. . . was taken with the layer of fig forming a fruitful fringe above the wall by the studio . . .

. . it was still quiet so the parking attendants looking sort of rustic could take some time out before the line of cars appeared around the bend.

Others relax and waited for the event. In the shop, just a few punters . . .

. . don’t know what Virginia would have made of this! Is this true fame?

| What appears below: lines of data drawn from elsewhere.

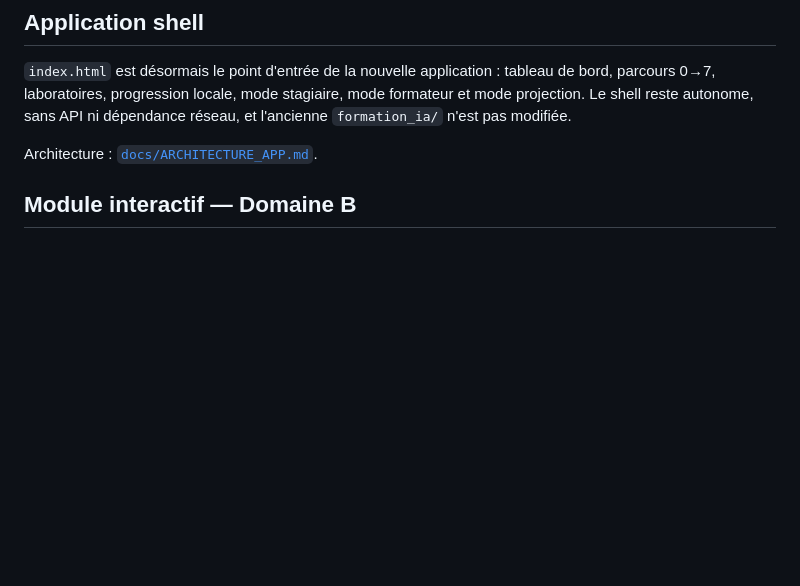
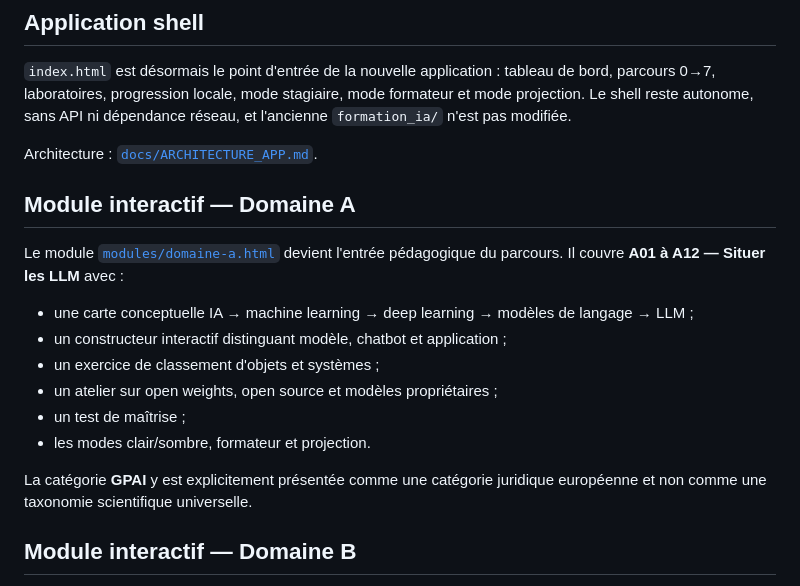
Before and after one commit to darksathili-jpg/formation-ia, a Markdown page: formation_llm/README.md, the part around one of its changes. Rendered like a GitHub page; blank space fills up the shorter version.

Commit message:
Document interactive Domain A module

```diff
--- a/formation_llm/README.md
+++ b/formation_llm/README.md
@@ -7,6 +7,18 @@ Plateforme de formation professionnelle consacrée aux modèles de langage, cons
 `index.html` est désormais le point d'entrée de la nouvelle application : tableau de bord, parcours 0→7, laboratoires, progression locale, mode stagiaire, mode formateur et mode projection. Le shell reste autonome, sans API ni dépendance réseau, et l'ancienne `formation_ia/` n'est pas modifiée.
 
 Architecture : [`docs/ARCHITECTURE_APP.md`](docs/ARCHITECTURE_APP.md).
+
+## Module interactif — Domaine A
+
+Le module [`modules/domaine-a.html`](modules/domaine-a.html) devient l'entrée pédagogique du parcours. Il couvre **A01 à A12 — Situer les LLM** avec :
+- une carte conceptuelle IA → machine learning → deep learning → modèles de langage → LLM ;
+- un constructeur interactif distinguant modèle, chatbot et application ;
+- un exercice de classement d'objets et systèmes ;
+- un atelier sur open weights, open source et modèles propriétaires ;
+- un test de maîtrise ;
+- les modes clair/sombre, formateur et projection.
+
+La catégorie **GPAI** y est explicitement présentée comme une catégorie juridique européenne et non comme une taxonomie scientifique universelle.
 
 ## Module interactif — Domaine B
 
```
Also changed, not shown: other parts of formation_llm/README.md (+1 -1 lines).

Like some of the get ups that are often seen on the cat walk at this festival. But back to why we were all there – Fatima and Willie  had new books to promote – they read passages from these and talked individually about the rationale behind them. Their connection is a common  knowledge of Pakistan, India and religion in the sub Continent and the Middle East – culture, traditions, extremism and contemporary politics and, above all, corruption. Some interesting debate on first hand knowledge of the problems in Afghanistan too. 

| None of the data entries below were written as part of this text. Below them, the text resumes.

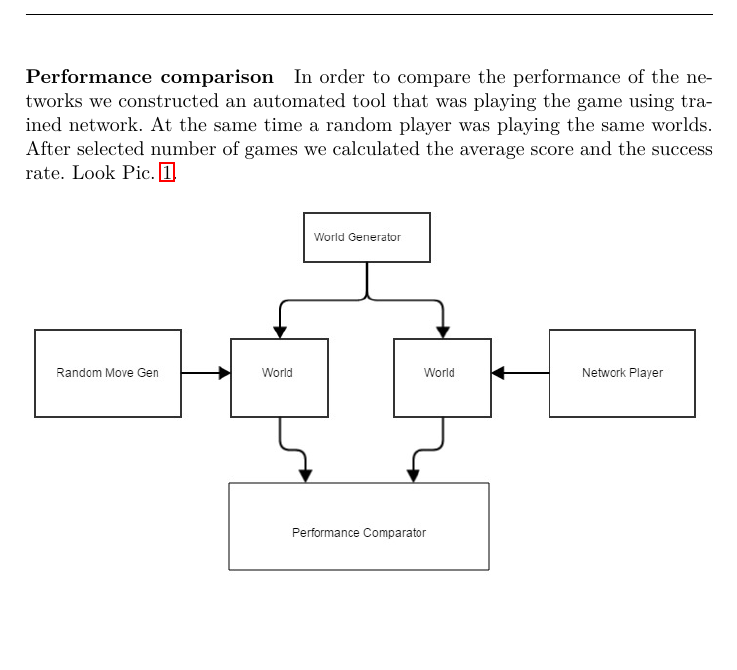
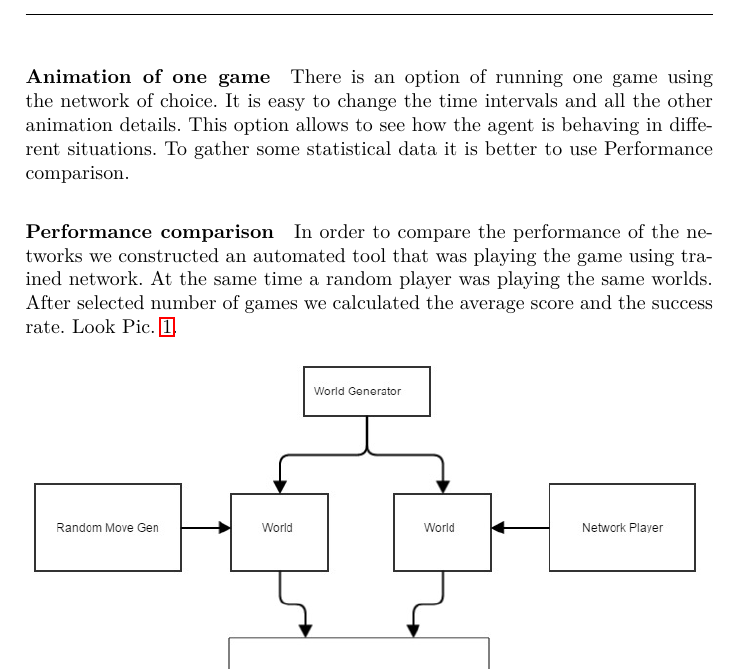
Before and after one commit to bodzio50318/vumpusMatlab, a LaTeX document (sprawkoIWI/performance.tex): part of the page, cut at the place of the change, the shorter picture padded with empty space. Compiled offline with pdfLaTeX.

Commit message:
Animation desc

```diff
--- a/sprawkoIWI/performance.tex
+++ b/sprawkoIWI/performance.tex
@@ -120,6 +120,8 @@
 
 \begin{document}
 
+	\paragraph{Animation of one game}
+	There is an option of running one game using the network of choice. It is easy to change the time intervals and all the other animation details. This option allows to see how the agent is behaving in different situations. To gather some statistical data it is better to use Performance comparison.
 
 	\paragraph{Performance comparison}
 	In order to compare the performance of the networks we constructed an automated tool that was playing the game using trained network. At the same time a random player was playing the same worlds. After selected number of games we calculated the average score and the success rate. Look Pic.~\ref{pic:performanceComp}.
```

On your breast lay
the deep scar of your enemy
but, you standing cypress did not fall
it is your way to die.

In you nestles songs of blood and sword
in you the migrating birds
in you the anthem of victory
Your eyes have never been so bright. From Poem of the Unknown. Golsurkhi

Listened and learnt  a little and came away into the dark hungry to learn more.

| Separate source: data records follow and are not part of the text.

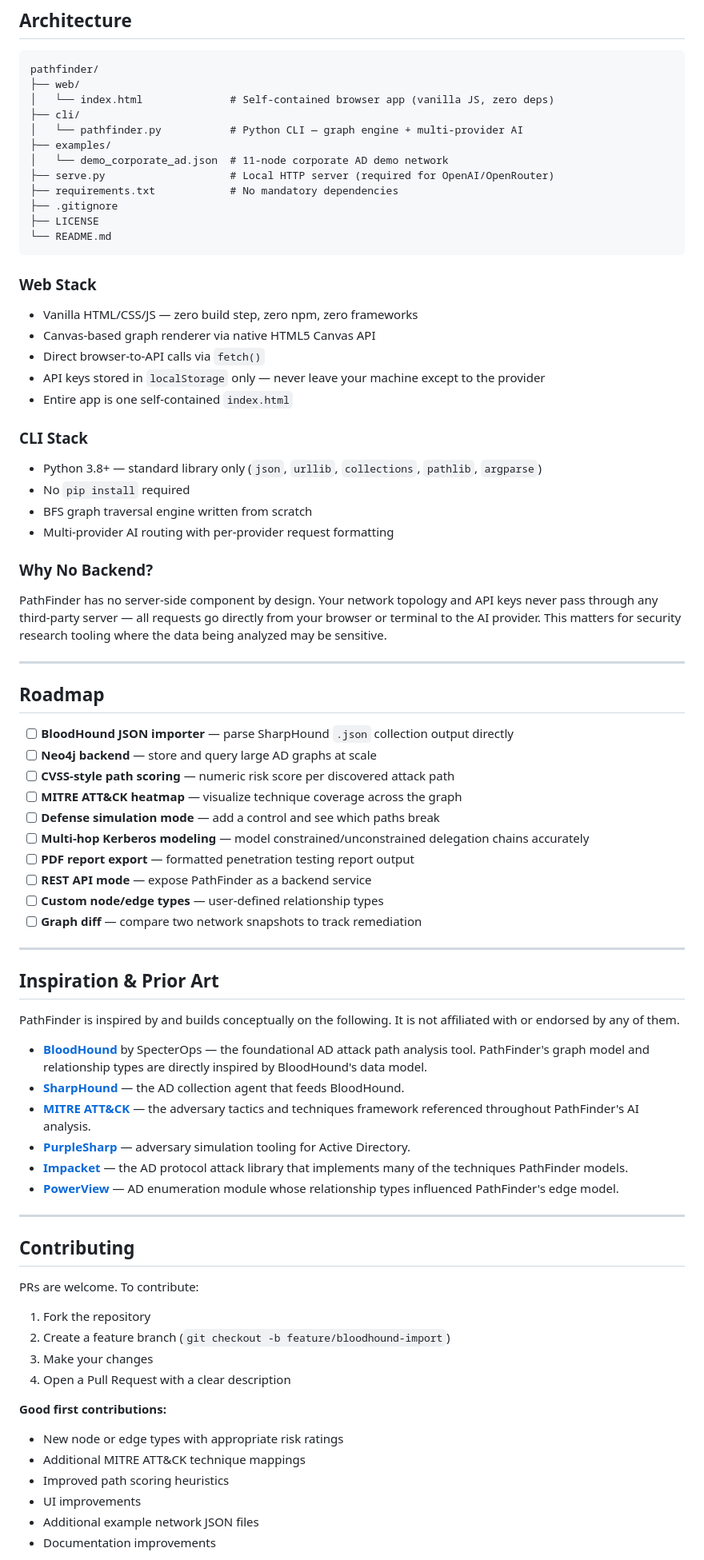
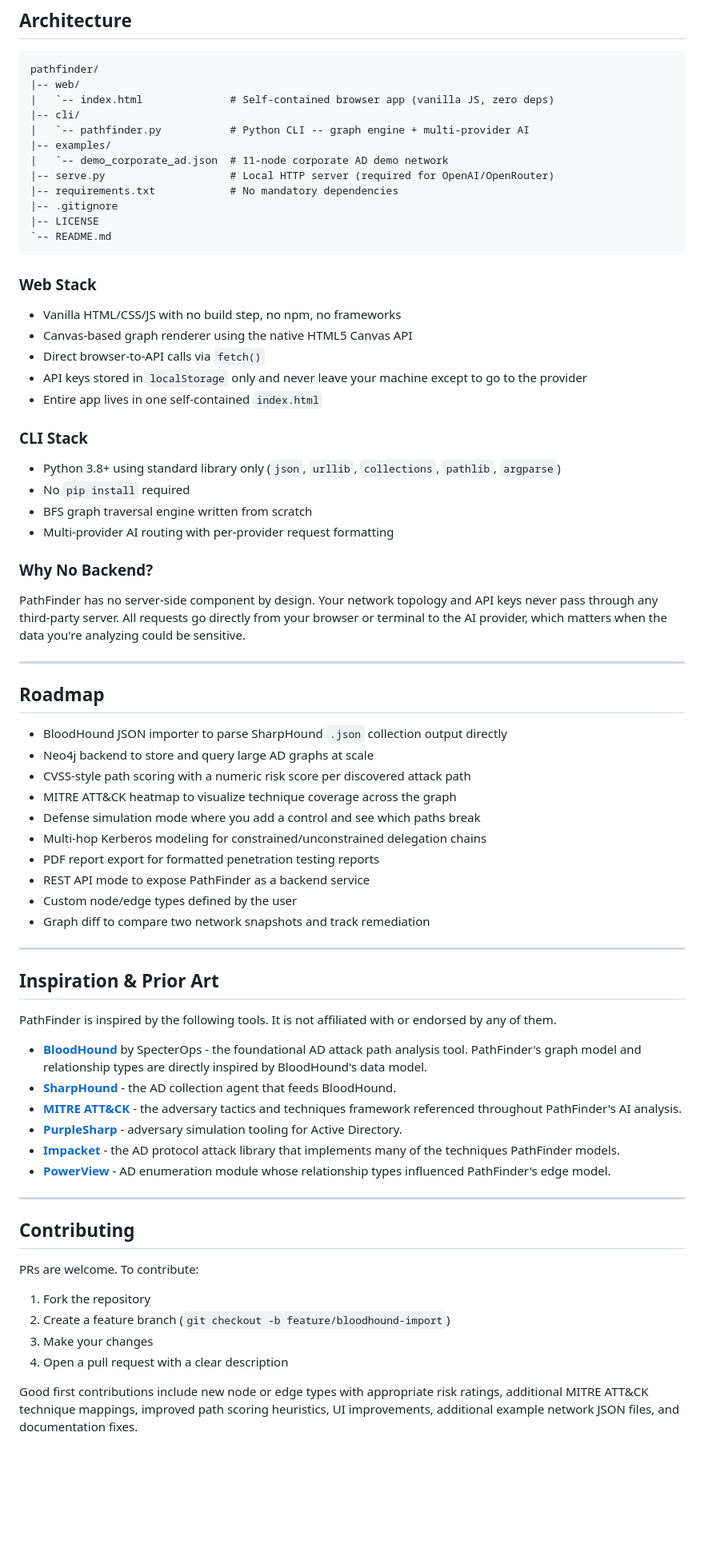
Before and after one commit to cyeezy08/PhantomPath, a Markdown page: README.md, the part around one of its changes. Shown at 80% size. GitHub-like rendering; blank space fills up the shorter version.

````diff
--- a/README.md
+++ b/README.md
@@ -405,65 +400,65 @@ Get a key: [openrouter.ai/keys](https://openrouter.ai/keys)
 
 ```
 pathfinder/
-├── web/
-│   └── index.html              # Self-contained browser app (vanilla JS, zero deps)
-├── cli/
-│   └── pathfinder.py           # Python CLI — graph engine + multi-provider AI
-├── examples/
-│   └── demo_corporate_ad.json  # 11-node corporate AD demo network
-├── serve.py                    # Local HTTP server (required for OpenAI/OpenRouter)
-├── requirements.txt            # No mandatory dependencies
-├── .gitignore
-├── LICENSE
-└── README.md
+|-- web/
+|   `-- index.html              # Self-contained browser app (vanilla JS, zero deps)
+|-- cli/
+|   `-- pathfinder.py           # Python CLI -- graph engine + multi-provider AI
+|-- examples/
+|   `-- demo_corporate_ad.json  # 11-node corporate AD demo network
+|-- serve.py                    # Local HTTP server (required for OpenAI/OpenRouter)
+|-- requirements.txt            # No mandatory dependencies
+|-- .gitignore
+|-- LICENSE
+`-- README.md
 ```
 
 ### Web Stack
 
-- Vanilla HTML/CSS/JS — zero build step, zero npm, zero frameworks
-- Canvas-based graph renderer via native HTML5 Canvas API
+- Vanilla HTML/CSS/JS with no build step, no npm, no frameworks
+- Canvas-based graph renderer using the native HTML5 Canvas API
 - Direct browser-to-API calls via `fetch()`
-- API keys stored in `localStorage` only — never leave your machine except to the provider
-- Entire app is one self-contained `index.html`
+- API keys stored in `localStorage` only and never leave your machine except to go to the provider
+- Entire app lives in one self-contained `index.html`
 
 ### CLI Stack
 
-- Python 3.8+ — standard library only (`json`, `urllib`, `collections`, `pathlib`, `argparse`)
+- Python 3.8+ using standard library only (`json`, `urllib`, `collections`, `pathlib`, `argparse`)
 - No `pip install` required
 - BFS graph traversal engine written from scratch
 - Multi-provider AI routing with per-provider request formatting
 
 ### Why No Backend?
 
-PathFinder has no server-side component by design. Your network topology and API keys never pass through any third-party server — all requests go directly from your browser or terminal to the AI provider. This matters for security research tooling where the data being analyzed may be sensitive.
+PathFinder has no server-side component by design. Your network topology and API keys never pass through any third-party server. All requests go directly from your browser or terminal to the AI provider, which matters when the data you're analyzing could be sensitive.
 
 ---
 
 ## Roadmap
 
-- [ ] **BloodHound JSON importer** — parse SharpHound `.json` collection output directly
-- [ ] **Neo4j backend** — store and query large AD graphs at scale
-- [ ] **CVSS-style path scoring** — numeric risk score per discovered attack path
-- [ ] **MITRE ATT&CK heatmap** — visualize technique coverage across the graph
-- [ ] **Defense simulation mode** — add a control and see which paths break
-- [ ] **Multi-hop Kerberos modeling** — model constrained/unconstrained delegation chains accurately
-- [ ] **PDF report export** — formatted penetration testing report output
-- [ ] **REST API mode** — expose PathFinder as a backend service
-- [ ] **Custom node/edge types** — user-defined relationship types
-- [ ] **Graph diff** — compare two network snapshots to track remediation
+- BloodHound JSON importer to parse SharpHound `.json` collection output directly
+- Neo4j backend to store and query large AD graphs at scale
+- CVSS-style path scoring with a numeric risk score per discovered attack path
+- MITRE ATT&CK heatmap to visualize technique coverage across the graph
+- Defense simulation mode where you add a control and see which paths break
+- Multi-hop Kerberos modeling for constrained/unconstrained delegation chains
+- PDF report export for formatted penetration testing reports
+- REST API mode to expose PathFinder as a backend service
+- Custom node/edge types defined by the user
+- Graph diff to compare two network snapshots and track remediation
 
 ---
 
 ## Inspiration & Prior Art
 
-PathFinder is inspired by and builds conceptually on the following. It is not affiliated with or endorsed by any of them.
+PathFinder is inspired by the following tools. It is not affiliated with or endorsed by any of them.
 
-- **[BloodHound](https://github.com/BloodHoundAD/BloodHound)** by SpecterOps — the foundational AD attack path analysis tool. PathFinder's graph model and relationship types are directly inspired by BloodHound's data model.
-- **[SharpHound](https://github.com/BloodHoundAD/SharpHound)** — the AD collection agent that feeds BloodHound.
-- **[MITRE ATT&CK](https://attack.mitre.org)** — the adversary tactics and techniques framework referenced throughout PathFinder's AI analysis.
-- **[PurpleSharp](https://github.com/mvelazc0/PurpleSharp)** — adversary simulation tooling for Active Directory.
-- **[Impacket](https://github.com/fortra/impacket)** — the AD protocol attack library that implements many of the techniques PathFinder models.
-- **[PowerView](https://github.com/PowerShellMafia/PowerSploit)** — AD enumeration module whose relationship types influenced PathFinder's edge model.
+- **[BloodHound](https://github.com/BloodHoundAD/BloodHound)** by SpecterOps - the foundational AD attack path analysis tool. PathFinder's graph model and relationship types are directly inspired by BloodHound's data model.
+- **[SharpHound](https://github.com/BloodHoundAD/SharpHound)** - the AD collection agent that feeds BloodHound.
+- **[MITRE ATT&CK](https://attack.mitre.org)** - the adversary tactics and techniques framework referenced throughout PathFinder's AI analysis.
+- **[PurpleSharp](https://github.com/mvelazc0/PurpleSharp)** - adversary simulation tooling for Active Directory.
+- **[Impacket](https://github.com/fortra/impacket)** - the AD protocol attack library that implements many of the techniques PathFinder models.
+- **[PowerView](https://github.com/PowerShellMafia/PowerSploit)** - AD enumeration module whose relationship types influenced PathFinder's edge model.
 
 ---
 
@@ -474,13 +469,7 @@ PRs are welcome. To contribute:
 1. Fork the repository
 2. Create a feature branch (`git checkout -b feature/bloodhound-import`)
 3. Make your changes
-4. Open a Pull Request with a clear description
+4. Open a pull request with a clear description
 
-**Good first contributions:**
-- New node or edge types with appropriate risk ratings
-- Additional MITRE ATT&CK technique mappings
-- Improved path scoring heuristics
-- UI improvements
-- Additional example network JSON files
-- Documentation improvements
+Good first contributions include new node or edge types with appropriate risk ratings, additional MITRE ATT&CK technique mappings, improved path scoring heuristics, UI improvements, additional example network JSON files, and documentation fixes.
 
````
Also changed, not shown: other parts of README.md (+124 -137 lines).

2 Responses to “Charleston – look, listen and learn”

  1. markDivall Says:

    Dear Julia,
    It is always interesting to hear what people think of the garden at Charleston, I very much enjoyed your comments and critique of the Festival, and photographs.
    The first picture of the garden looks particularly well balanced, all that is missing are the amazingly beautiful Oriental Poppies that have opened in the last two days. All the best, Mark Divall (Gardener)

    • julia fogg Says:

      Hello Mark, Thank you for your comments. Was at Charleston on Thursday with a Japanese deisgner who was blown away about the detail of the planting and maintenance. Like your dog, if it’s yours. BW,J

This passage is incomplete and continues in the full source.